In the entries below, count every line containing "Dashboard". Reply with the number alone.

§ **Stored data**:
══════════

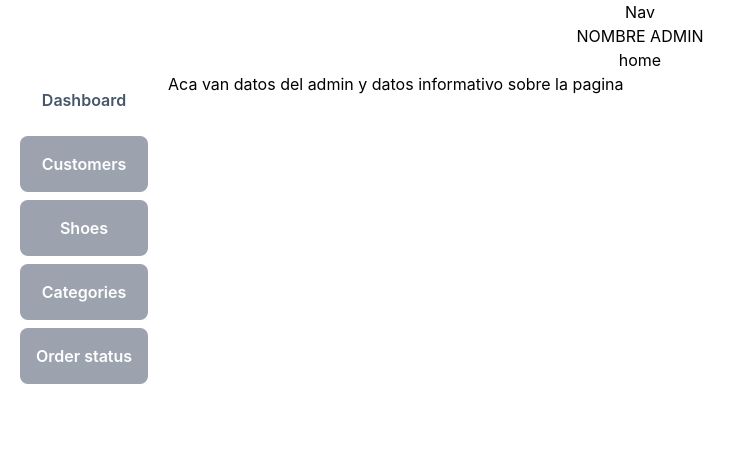
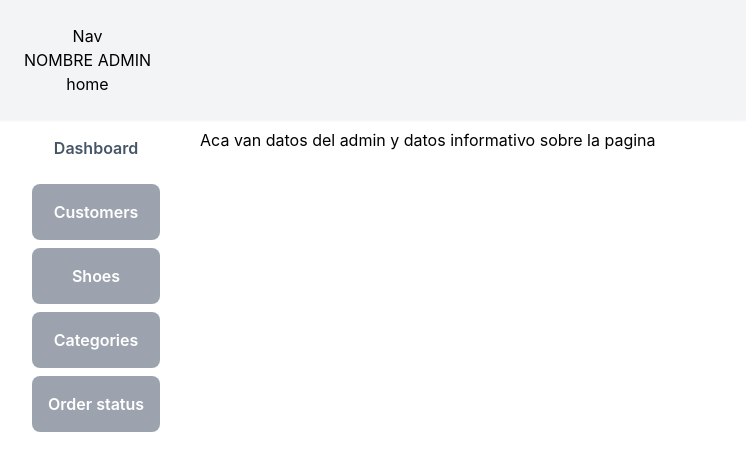
Before and after one commit to txakurhub/pfinal_client, a React (Create React App) app: page /admin/1 in a window 1280 px wide. Shown: the top 470 px of the page, without its empty margins (0-746 px from the left). Built offline with nearby package versions, Linux system fonts and the light colour scheme; no server answers.

Commit message:
Arreglar estilos de esto

```diff
--- a/src/pages/Dashboard.jsx
+++ b/src/pages/Dashboard.jsx
@@ -15,10 +15,16 @@ function Dashboard() {
 
   return(
     <div className="w-full">
+      <div className="flex bg-gray-100 shadow-sm p-6">
       <Nav/> {/* va ir arriba */}
+      </div>
       <div className="flex h-screen">
+      <div className="px-3 w-90 ">
       <Sidebar setView={setView} view={view}/> {/* barra lateral */}
+       </div>
+      <div className="p-2">
       <Container active={view}/> {/* ocupa el resto de la pantalla */}
+      </div>
       </div>
     </div>
   )
```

══════════

§ **Response below**:
3